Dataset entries

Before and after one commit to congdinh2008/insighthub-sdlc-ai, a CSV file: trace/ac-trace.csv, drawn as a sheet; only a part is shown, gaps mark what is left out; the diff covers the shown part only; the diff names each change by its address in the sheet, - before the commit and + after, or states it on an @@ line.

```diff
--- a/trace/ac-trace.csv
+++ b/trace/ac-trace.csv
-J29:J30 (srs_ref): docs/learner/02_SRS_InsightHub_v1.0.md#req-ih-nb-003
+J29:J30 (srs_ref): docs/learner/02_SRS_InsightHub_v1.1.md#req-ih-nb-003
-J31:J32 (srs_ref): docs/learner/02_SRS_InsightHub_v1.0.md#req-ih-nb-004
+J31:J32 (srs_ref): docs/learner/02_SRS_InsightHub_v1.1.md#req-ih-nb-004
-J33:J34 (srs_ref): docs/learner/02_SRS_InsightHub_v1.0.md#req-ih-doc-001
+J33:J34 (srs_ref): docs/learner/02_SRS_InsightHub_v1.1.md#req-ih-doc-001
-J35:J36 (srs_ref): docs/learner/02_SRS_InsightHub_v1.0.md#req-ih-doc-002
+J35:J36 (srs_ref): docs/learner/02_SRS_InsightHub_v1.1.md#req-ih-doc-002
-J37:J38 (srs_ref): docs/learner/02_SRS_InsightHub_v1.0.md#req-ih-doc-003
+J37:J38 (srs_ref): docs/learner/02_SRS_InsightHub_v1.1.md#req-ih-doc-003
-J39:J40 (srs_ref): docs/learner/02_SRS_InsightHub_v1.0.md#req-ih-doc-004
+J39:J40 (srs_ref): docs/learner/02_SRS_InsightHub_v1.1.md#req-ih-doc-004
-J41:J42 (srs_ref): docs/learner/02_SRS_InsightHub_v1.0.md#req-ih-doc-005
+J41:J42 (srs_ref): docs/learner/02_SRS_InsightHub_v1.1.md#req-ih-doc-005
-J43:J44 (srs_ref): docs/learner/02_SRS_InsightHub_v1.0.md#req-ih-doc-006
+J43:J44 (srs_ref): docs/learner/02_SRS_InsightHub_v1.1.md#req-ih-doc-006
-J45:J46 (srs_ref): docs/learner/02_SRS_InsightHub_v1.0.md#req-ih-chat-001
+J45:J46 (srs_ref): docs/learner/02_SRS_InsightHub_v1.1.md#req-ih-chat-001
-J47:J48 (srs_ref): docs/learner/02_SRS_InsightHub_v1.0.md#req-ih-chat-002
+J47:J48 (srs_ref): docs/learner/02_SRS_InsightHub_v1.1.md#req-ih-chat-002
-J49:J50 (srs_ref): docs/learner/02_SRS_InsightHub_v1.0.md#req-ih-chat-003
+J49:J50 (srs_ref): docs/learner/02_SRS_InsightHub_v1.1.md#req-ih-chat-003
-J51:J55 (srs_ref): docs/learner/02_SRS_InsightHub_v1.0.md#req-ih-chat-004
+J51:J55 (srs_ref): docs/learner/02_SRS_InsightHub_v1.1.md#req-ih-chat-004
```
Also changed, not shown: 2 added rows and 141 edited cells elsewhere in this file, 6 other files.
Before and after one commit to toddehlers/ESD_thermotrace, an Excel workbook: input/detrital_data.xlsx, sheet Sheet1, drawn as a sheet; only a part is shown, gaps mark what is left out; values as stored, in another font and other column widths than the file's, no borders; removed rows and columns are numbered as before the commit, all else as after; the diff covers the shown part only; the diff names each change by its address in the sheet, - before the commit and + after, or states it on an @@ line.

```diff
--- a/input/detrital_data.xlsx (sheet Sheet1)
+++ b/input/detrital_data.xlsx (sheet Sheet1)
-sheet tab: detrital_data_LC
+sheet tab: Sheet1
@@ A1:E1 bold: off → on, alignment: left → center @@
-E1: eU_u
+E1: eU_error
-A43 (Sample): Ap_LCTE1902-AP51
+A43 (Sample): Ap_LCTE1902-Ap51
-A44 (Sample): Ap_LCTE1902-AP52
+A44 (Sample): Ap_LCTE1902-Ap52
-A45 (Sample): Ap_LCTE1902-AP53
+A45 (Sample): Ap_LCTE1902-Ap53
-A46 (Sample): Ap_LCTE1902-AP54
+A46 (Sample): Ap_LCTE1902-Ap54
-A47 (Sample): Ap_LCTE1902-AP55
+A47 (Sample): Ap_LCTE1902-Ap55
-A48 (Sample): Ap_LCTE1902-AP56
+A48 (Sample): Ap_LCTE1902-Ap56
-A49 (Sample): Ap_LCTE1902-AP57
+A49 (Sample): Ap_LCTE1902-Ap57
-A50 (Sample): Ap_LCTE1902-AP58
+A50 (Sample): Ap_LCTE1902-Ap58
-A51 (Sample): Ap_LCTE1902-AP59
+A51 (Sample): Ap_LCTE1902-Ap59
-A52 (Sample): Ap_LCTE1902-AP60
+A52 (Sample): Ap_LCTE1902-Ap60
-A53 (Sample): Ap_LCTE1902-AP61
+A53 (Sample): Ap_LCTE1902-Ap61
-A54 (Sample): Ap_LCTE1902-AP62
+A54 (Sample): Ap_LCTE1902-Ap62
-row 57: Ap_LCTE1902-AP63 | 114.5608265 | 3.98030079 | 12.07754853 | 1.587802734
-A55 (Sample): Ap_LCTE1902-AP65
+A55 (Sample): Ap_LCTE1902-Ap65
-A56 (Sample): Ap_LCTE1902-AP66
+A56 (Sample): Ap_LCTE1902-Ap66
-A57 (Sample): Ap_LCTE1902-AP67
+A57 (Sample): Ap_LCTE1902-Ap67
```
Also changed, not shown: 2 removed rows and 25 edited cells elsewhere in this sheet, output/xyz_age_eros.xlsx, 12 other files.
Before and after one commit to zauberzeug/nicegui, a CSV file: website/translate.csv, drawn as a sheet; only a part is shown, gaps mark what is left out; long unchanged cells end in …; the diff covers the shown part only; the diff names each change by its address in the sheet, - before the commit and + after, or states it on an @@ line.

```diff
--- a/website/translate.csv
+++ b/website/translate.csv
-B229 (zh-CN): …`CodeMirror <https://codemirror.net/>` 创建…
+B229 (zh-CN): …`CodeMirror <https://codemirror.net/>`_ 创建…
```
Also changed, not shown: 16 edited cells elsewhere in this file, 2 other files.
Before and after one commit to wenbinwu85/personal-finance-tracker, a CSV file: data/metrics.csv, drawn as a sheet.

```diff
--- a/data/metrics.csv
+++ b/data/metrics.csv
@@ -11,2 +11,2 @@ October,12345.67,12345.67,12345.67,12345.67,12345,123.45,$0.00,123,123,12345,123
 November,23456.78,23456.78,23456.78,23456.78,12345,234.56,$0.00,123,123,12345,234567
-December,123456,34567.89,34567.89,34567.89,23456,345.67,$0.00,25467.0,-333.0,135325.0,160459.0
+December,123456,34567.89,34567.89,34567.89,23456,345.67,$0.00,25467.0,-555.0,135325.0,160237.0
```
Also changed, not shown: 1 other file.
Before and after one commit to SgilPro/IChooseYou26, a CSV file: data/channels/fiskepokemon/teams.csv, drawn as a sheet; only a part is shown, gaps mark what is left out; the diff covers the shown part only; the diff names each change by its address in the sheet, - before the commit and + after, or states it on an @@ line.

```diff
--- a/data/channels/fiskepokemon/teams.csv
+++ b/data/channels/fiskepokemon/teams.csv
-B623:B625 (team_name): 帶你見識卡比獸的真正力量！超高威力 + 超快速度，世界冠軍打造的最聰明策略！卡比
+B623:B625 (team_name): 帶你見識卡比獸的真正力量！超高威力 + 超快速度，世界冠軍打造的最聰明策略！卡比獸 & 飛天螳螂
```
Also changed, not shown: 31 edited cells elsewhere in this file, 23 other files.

Brief » Search the records for the string "metrics" and, wherever a line contains it, please copy that line.

Exercise result »
Before and after one commit to wenbinwu85/personal-finance-tracker, a CSV file: data/metrics.csv, drawn as a sheet.
--- a/data/metrics.csv
+++ b/data/metrics.csv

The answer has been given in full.